updated 09:15 am EST, Fri February 3, 2012
EU denied request to stop Google policies
Google representative Andrew House responded to the request by saying there were no plans to halt the new policy. The American search giant had already brought up the changes to the EU in advance, House told Bloomberg. He accused the EU of being reactionary and waiting until there was public attention to make a request.
The new approach, which takes effect March 1, whittles 60 separate privacy policies down to one, more plainly written document. Google has insisted that users maintain full control and that the changes are just to make the company's policy easier to understand. Objectors have still worried that the new rules may see Google share too much information between services and make opting out an all-or-nothing proposition.
Most consider the EU Google's primary challenge for any changes to policies.

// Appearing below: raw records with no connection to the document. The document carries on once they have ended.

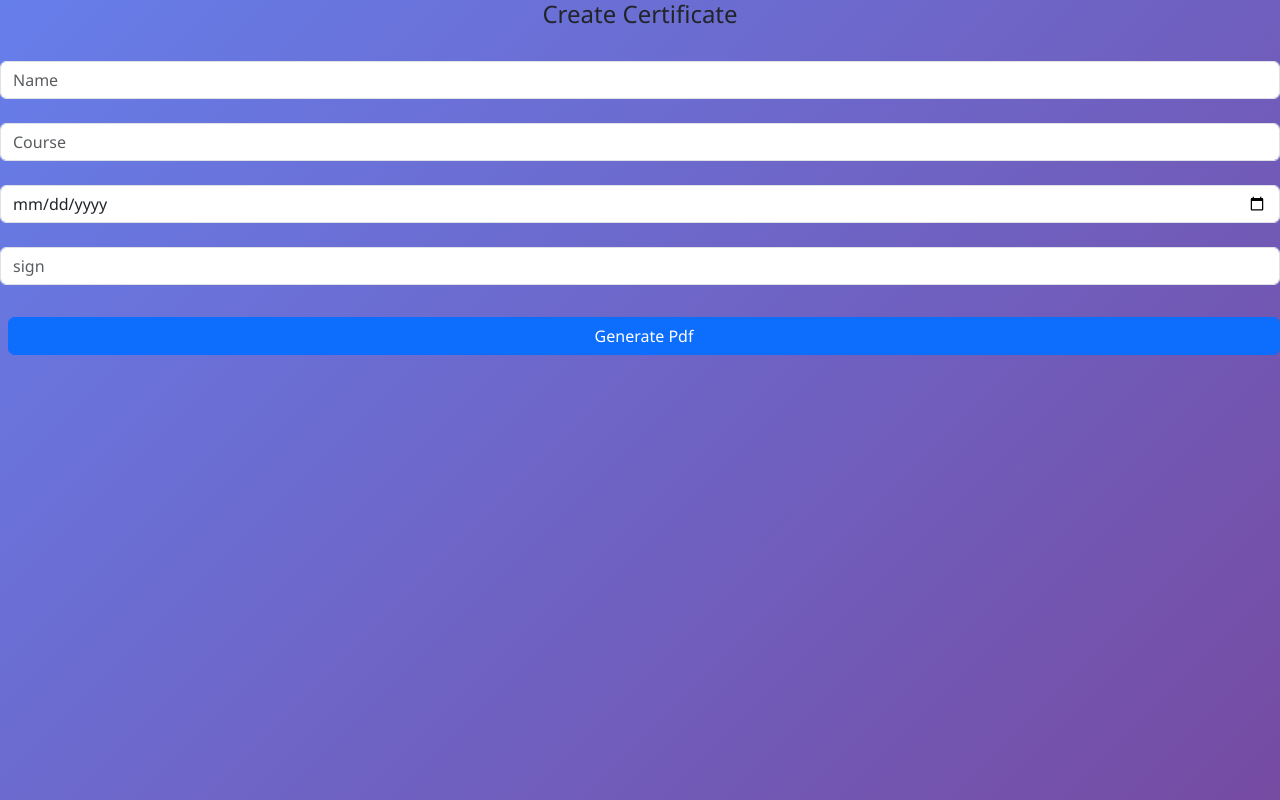
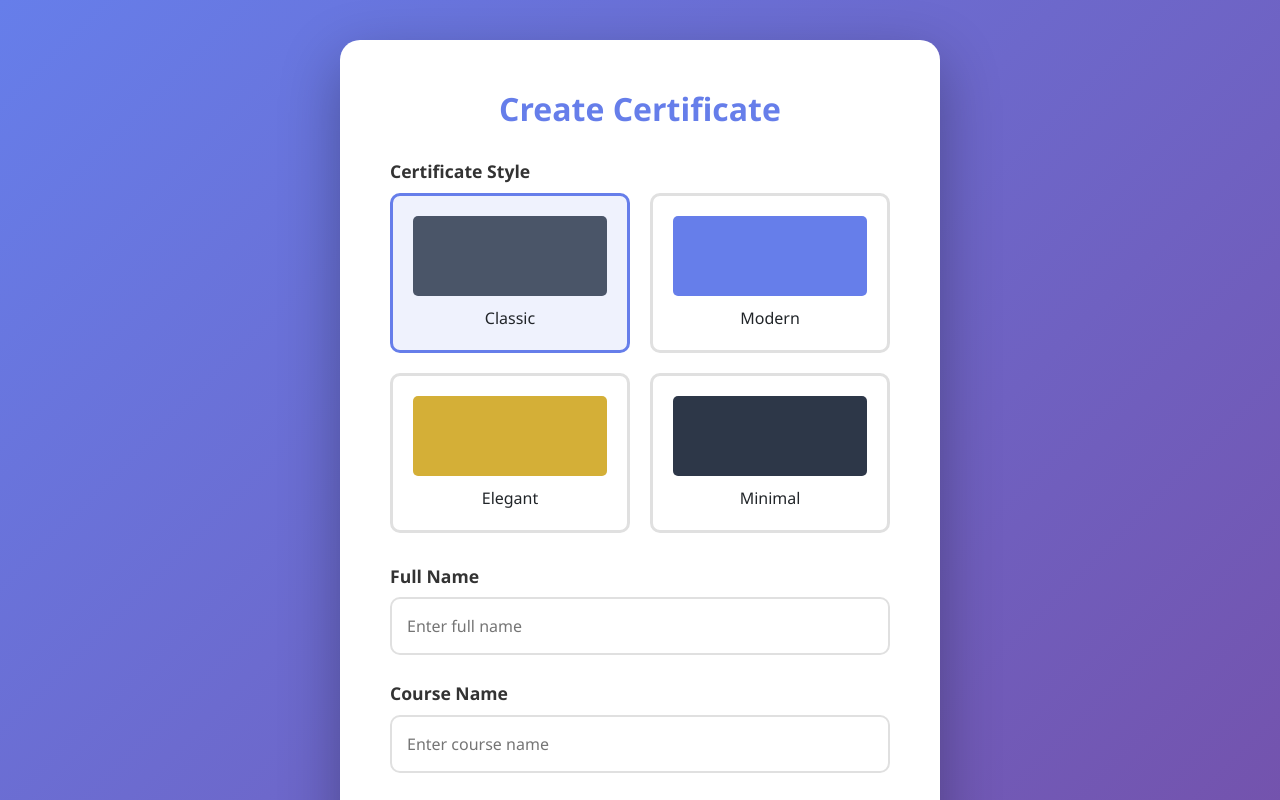
Before and after one commit to Nitesh8877/create-verify-certificate-frontend, a React (Create React App) app: page /generateCertificate in a window 1280 px wide. Shown: the top 800 px of the page. Built offline with nearby package versions, Linux system fonts and the light colour scheme.

Commit message:
Update generateCertificate.js

```diff
--- a/src/generateCertificate.js
+++ b/src/generateCertificate.js
@@ -2,103 +2,185 @@ import React, { useState } from 'react';
 import { jsPDF } from 'jspdf';
 import axios from 'axios'
 import './App.css'
+
 const CertificateForm = () => {
-const [message,setMessage]=useState('')
-  const handleFormSubmit = ({name,course,date,sign,_id}) => {
-    // e.preventDefault();
-    // Create a new PDF document
-    console.log(name,course,date,sign)
-    const doc = new jsPDF('landscape','px','a4','false');
-    // Add content to the PDF
-    doc.setFontSize(30);
-    doc.setFont('Helvertica','bold')
-    doc.text(`${course}`, 300, 60);
-    doc.text(`CERTIFICATE`, 250, 90);
-    doc.setFont('courier')
-    doc.setFontSize(15);
-    doc.text(`${name}`, 272, 110);
-    doc.setFontSize(12);
-    doc.setFont('Helvertica','bold')
-    doc.text(`Professional certifications ${course} are  association, or institution. They generally represent mastery of a certain skill set.   `,70,170);
-    doc.text('The requirements to qualify for a certification depends on the specific certification, though may include educational instruction.',70,180);
-    doc.setFont('Helvertica','Normal')
+  const [message, setMessage] = useState('')
+  const [selectedStyle, setSelectedStyle] = useState('classic')
+
+  const certificateStyles = [
+    { id: 'classic', name: 'Classic', color: '#4a5568' },
+    { id: 'modern', name: 'Modern', color: '#667eea' },
+    { id: 'elegant', name: 'Elegant', color: '#d4af37' },
+    { id: 'minimal', name: 'Minimal', color: '#2d3748' }
+  ]
+
+  const generatePDF = (certificateData, style) => {
+    const doc = new jsPDF('landscape', 'px', 'a4', false);
+
+    // Set background based on style
+    switch(style) {
+      case 'modern':
+        doc.setFillColor(102, 126, 234);
+        doc.rect(0, 0, doc.internal.pageSize.width, doc.internal.pageSize.height, 'F');
+        doc.setTextColor(255, 255, 255);
+        break;
+      case 'elegant':
+        doc.setFillColor(212, 175, 55);
+        doc.rect(0, 0, doc.internal.pageSize.width, doc.internal.pageSize.height, 'F');
+        doc.setTextColor(45, 55, 72);
+        break;
+      case 'minimal':
+        doc.setFillColor(255, 255, 255);
+        doc.rect(0, 0, doc.internal.pageSize.width, doc.internal.pageSize.height, 'F');
+        doc.setTextColor(45, 55, 72);
+        break;
+      default: // classic
+        doc.setFillColor(245, 247, 250);
+        doc.rect(0, 0, doc.internal.pageSize.width, doc.internal.pageSize.height, 'F');
+        doc.setTextColor(45, 55, 72);
+    }
+
+    // Add border
+    doc.setDrawColor(74, 85, 104);
+    doc.setLineWidth(15);
+    doc.rect(15, 15, doc.internal.pageSize.width - 30, doc.internal.pageSize.height - 30);
+
+    // Title
+    doc.setFontSize(40);
+    doc.setFont('helvetica', 'bold');
+    doc.text('CERTIFICATE OF COMPLETION', doc.internal.pageSize.width / 2, 80, { align: 'center' });
+
+    // Subtitle
     doc.setFontSize(20);
-    doc.text(`DATE: ${date}`,80,400 )
-    doc.setFont('Helvertica','Bold')
-    doc.setFontSize(20);
-    doc.text(`SIGNATURE: ${sign}`,370,400)
-    doc.setFont('Helvertica','Normal')
-    doc.setFontSize(20);
-    doc.text(`Certificate Id: ${_id}`,80,420 )
-    // Save the PDF as a Blob
+    doc.setFont('helvetica', 'normal');
+    doc.text('This is to certify that', doc.internal.pageSize.width / 2, 120, { align: 'center' });
+
+    // Name
+    doc.setFontSize(36);
+    doc.setFont('helvetica', 'bold');
+    doc.text(certificateData.name.toUpperCase(), doc.internal.pageSize.width / 2, 160, { align: 'center' });
+
+    // Course description
+    doc.setFontSize(16);
+    doc.setFont('helvetica', 'normal');
+    const courseText = `has successfully completed the ${certificateData.course} course`;
+    doc.text(courseText, doc.internal.pageSize.width / 2, 190, { align: 'center' });
+
+    // Details section
+    doc.setFontSize(14);
+    doc.text(`Course: ${certificateData.course}`, 80, 240);
+    doc.text(`Date: ${certificateData.date}`, 80, 260);
+    doc.text(`Certificate ID: ${certificateData._id}`, 80, 280);
+
+    // Signature
+    doc.setFontSize(14);
+    doc.text('Signature:', 400, 240);
+    doc.setFont('helvetica', 'bold');
+    doc.text(certificateData.sign, 400, 260);
+
+    // Footer
+    doc.setFontSize(10);
+    doc.setFont('helvetica', 'normal');
+    doc.text('This certificate verifies the successful completion of the course.', doc.internal.pageSize.width / 2, 350, { align: 'center' });
+
+    // Generate PDF
     const pdfBlob = doc.output('blob');
-
-    // Generate a URL for the Blob
     const pdfUrl = URL.createObjectURL(pdfBlob);
 
-    // Trigger the PDF download
     const a = document.createElement('a');
     a.href = pdfUrl;
-    a.download = 'certificate.pdf';
+    a.download = `certificate_${certificateData.name.replace(/\s+/g, '_')}.pdf`;
     a.click();
   };
 
-  const certificate=(e)=>{
-    const name=document.getElementById('name').value;
-    const course=document.getElementById('course').value;
-    const date=document.getElementById('date').value;
-    const sign=document.getElementById('sign').value;
+  const handleSubmit = (e) => {
     e.preventDefault();
-    let data={
-        name:name,
-        course:course,
-        date:date,
-        sign:sign
+
+    const name = document.getElementById('name').value;
+    const course = document.getElementById('course').value;
+    const date = document.getElementById('date').value;
+    const sign = document.getElementById('sign').value;
+
+    const data = {
+      name: name,
+      course: course,
+      date: date,
+      sign: sign,
+      style: selectedStyle
     }
-    axios.post("https://create-verify-certificate.onrender.com/api/certificate",data)
-    .then(response=>{
-         console.log(response)
-        handleFormSubmit(response.data);
-        alert("Certificate Created Succussfully!");
-        if(response.status==201){
-            // window.location.href='/'
+
+    axios.post("https://create-verify-certificate.onrender.com/api/certificate", data)
+      .then(response => {
+        generatePDF(response.data, selectedStyle);
+        setMessage({ type: 'success', text: "Certificate Created Successfully!" });
+      })
+      .catch(err => {
+        if (err.response && err.response.status === 500) {
+          setMessage({ type: 'error', text: err.response.data.message });
+        } else {
+          setMessage({ type: 'error', text: "An error occurred. Please try again." });
         }
-    })
-    .catch(err=>{
-      if(err.response && err.response.request.status===500 || err.response.status==500)
-      setMessage(err.response.data.message)
-      else
-      console.log(err)
-    })
-
+      })
   }
 
   return (
+    <div className='form-container'>
+      <div className='form'>
+        <h4>Create Certificate</h4>
 
-    <div className='generate'>
-        <h4 className="text-center">Create Certificate</h4><br/>
-        <form onSubmit={certificate}>
-            <div>
-                <input type="text" className="form-control" placeholder="Name" id="name" required />
-            </div><br/>
+        {message && (
+          <div className={`message-box ${message.type === 'success' ? 'success' : 'danger'}`}>
+            {message.text}
+          </div>
+        )}
 
-            <div>
-                <input type="text" className="form-control" placeholder="Course" id="course" required />
-            </div><br/>
-            <div>
-            <input type="date" className="form-control" placeholder="Date"  id="date" required />
-            </div><br/>
-            <div className="input-group">
-                <input type="text" className="form-control" placeholder="sign" id="sign" required />
-            </div><br/>
+        <form onSubmit={handleSubmit}>
+          <div className="form-group">
+            <label>Certificate Style</label>
+            <div className="style-selection">
+              {certificateStyles.map(style => (
+                <div
+                  key={style.id}
+                  className={`style-option ${selectedStyle === style.id ? 'active' : ''}`}
+                  onClick={() => setSelectedStyle(style.id)}
+                >
+                  <div
+                    className="style-preview"
+                    style={{ background: style.color }}
+                  ></div>
+                  {style.name}
+                </div>
+              ))}
+            </div>
+          </div>
 
-            <div className="input-group m-1">
-                <input type="submit" className="form-control btn btn-primary m-1" value="Generate Pdf" />
-            </div>
+          <div className="form-group">
+            <label htmlFor="name">Full Name</label>
+            <input type="text" id="name" placeholder="Enter full name" required />
+          </div>
 
+          <div className="form-group">
+            <label htmlFor="course">Course Name</label>
+            <input type="text" id="course" placeholder="Enter course name" required />
+          </div>
+
+          <div className="form-group">
+            <label htmlFor="date">Completion Date</label>
+            <input type="date" id="date" required />
+          </div>
+
+          <div className="form-group">
+            <label htmlFor="sign">Authorized Signature</label>
+            <input type="text" id="sign" placeholder="Enter signature name" required />
+          </div>
+
+          <button type="submit" className="submit-btn">
+            Generate Certificate
+          </button>
         </form>
+      </div>
     </div>
-);
+  );
 };
 
 export default CertificateForm;
```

The international union has recently cemented new data protection rules that, among other things, includes a "right to be forgotten" clause that would let users delete at least some information. Visitors could theoretically have problems deleting just some of their record versus all of it.